“This is the ‘New Jim Crow,’ and it starts so young it will put tears in your eyes. It begins with the school-to-prison pipeline. Here are some more less-than-fun facts, according to the US Department of Education Office for Civil Rights: 40 percent of all suspended students are Black; 70 percent of in-school arrests happen to Black students; and before you say, ‘They must have done something to deserve it,’ consider that Black preschoolers – we are talking about four-year-olds -make up 18 percent of preschoolers yet are almost half of those suspended. (What do you have to do to get suspended from preschool?)
“To put it plainly, we have no power because we have no wealth. In greater Boston, as of 2015, the average household wealth (assets, not income) was $247,500 for whites; $8 for Blacks. That’s not a misprint: eight dollars. If that doesn’t make you ‘uncomfortable,’ if that doesn’t make you feel like we need to figure out what our world is doing wrong, you might need to check your pulse.”

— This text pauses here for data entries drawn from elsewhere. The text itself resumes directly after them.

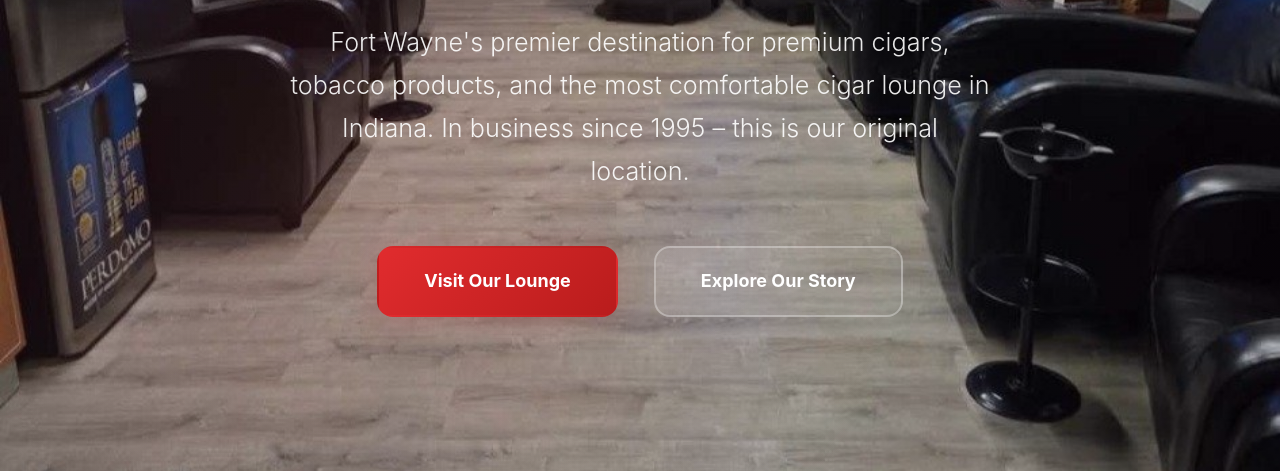
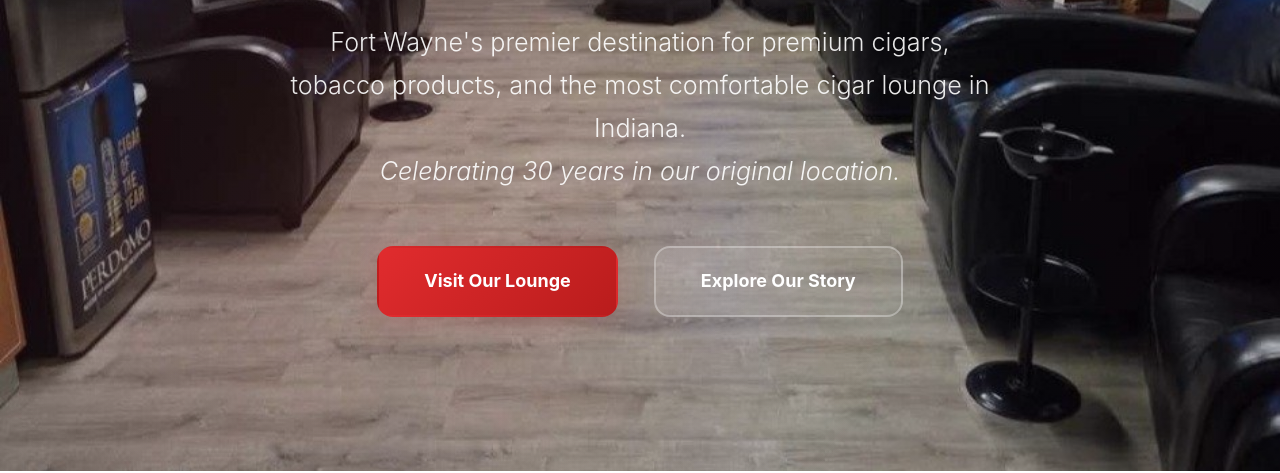
Before and after one commit to KushviewBrian/tsba, a plain HTML site: page index.html in a window 1280 px wide. Shown: the part 329-802 px from the top of the page. Drawn offline with Linux system fonts and the light colour scheme.

Commit message:
fixing tag line

```diff
--- a/index.html
+++ b/index.html
@@ -861,7 +861,7 @@
         <div class="container">
             <div class="hero-content">
                 <h1 class="hero-title">Big Ash Cigar Lounge & The Tobacco Stop</h1>
-                <p class="hero-subtitle">Fort Wayne's premier destination for premium cigars, tobacco products, and the most comfortable cigar lounge in Indiana. In business since 1995 – this is our original location.</p>
+                <p class="hero-subtitle">Fort Wayne's premier destination for premium cigars, tobacco products, and the most comfortable cigar lounge in Indiana. <br> <i>Celebrating 30 years in our original location.</i></p>
                 <div class="hero-cta">
                     <a href="#contact" class="btn btn-primary">Visit Our Lounge</a>
                     <a href="#about" class="btn btn-secondary">Explore Our Story</a>
```
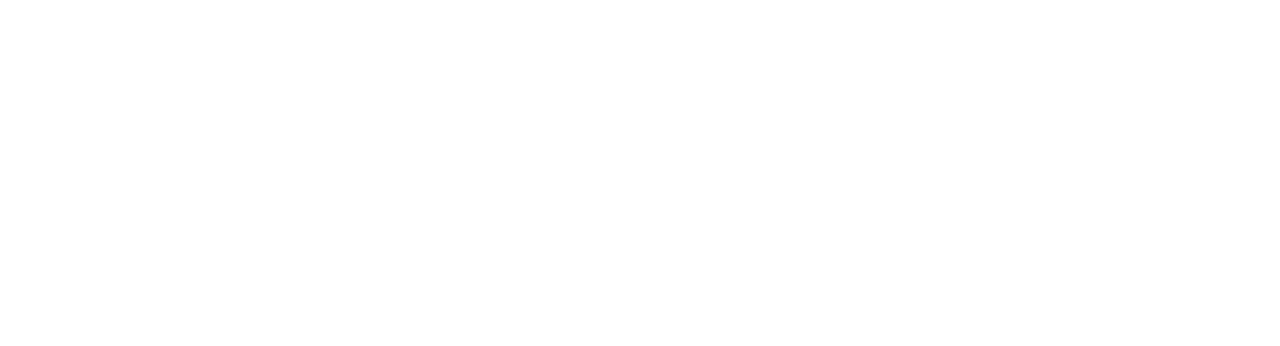
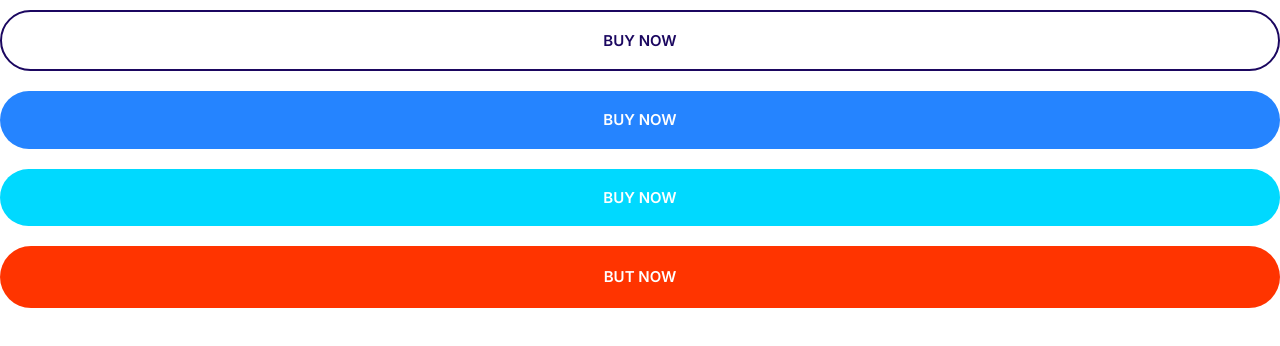
Before and after one commit to aphwong/moshify, a plain HTML site: page index.html in a window 1280 px wide. Drawn offline with Linux system fonts and the light colour scheme.

Commit message:
Build buttons

```diff
--- a/css/style.css
+++ b/css/style.css
@@ -6,6 +6,12 @@
 
   --color-heading: #1b0760;
   --color-body: #918ca4;
+}
+
+*,
+*::after,
+*::before {
+  box-sizing: border-box;
 }
 
 /* Typography */
@@ -170,3 +176,66 @@ a {
 .icon--primary {
   fill: var(--color-primary);
 }
+
+/* Buttons */
+.btn {
+  border-radius: 40px;
+  font-size: 2rem;
+  font-weight: 600;
+  border: 0;
+  padding: 2rem 4rem;
+  text-transform: uppercase;
+  cursor: pointer;
+  white-space: nowrap;
+  text-align: center;
+  margin: 1rem 0;
+}
+
+.btn--primary {
+  background-color: var(--color-primary);
+  color: #fff;
+}
+
+.btn--primary:hover {
+  background-color: #3a8ffd;
+}
+
+.btn--secondary {
+  background-color: var(--color-secondary);
+  color: #fff;
+}
+
+.btn--secondary:hover {
+  background-color: #00c8eb;
+}
+
+.btn--acent {
+  background-color: var(--color-accent);
+  color: #fff;
+}
+
+.btn--acent:hover {
+  background-color: #ec3000;
+}
+
+.btn--block {
+  width: 100%;
+  display: inline-block;
+}
+
+.btn--outline {
+  background: #fff;
+  color: var(--color-heading);
+  border: 2px solid var(--color-heading);
+}
+
+.btn--outline:hover {
+  background: var(--color-heading);
+  color: #fff;
+}
+
+@media screen and (min-width: 1024px) {
+  .btn {
+    font-size: 1.5rem;
+  }
+}
--- a/index.html
+++ b/index.html
@@ -14,5 +14,10 @@
     <link rel="stylesheet" href="css/normalize.css" />
     <link rel="stylesheet" href="css/style.css" />
   </head>
-  <body></body>
+  <body>
+    <button class="btn btn--outline btn--block">Buy Now</button>
+    <button class="btn btn--primary btn--block">Buy Now</button>
+    <button class="btn btn--secondary btn--block">Buy Now</button>
+    <a href="#" class="btn btn--acent btn--block">But Now</a>
+  </body>
 </html>
```
Also changed, not shown: css/components/buttons.html (added, +4 -0 lines).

Quoted from pages 174-175 of Bennett, Michael and Dave Zirin. Things That Make White People Uncomfortable: Chicago, IL: Haymarket Books, 2019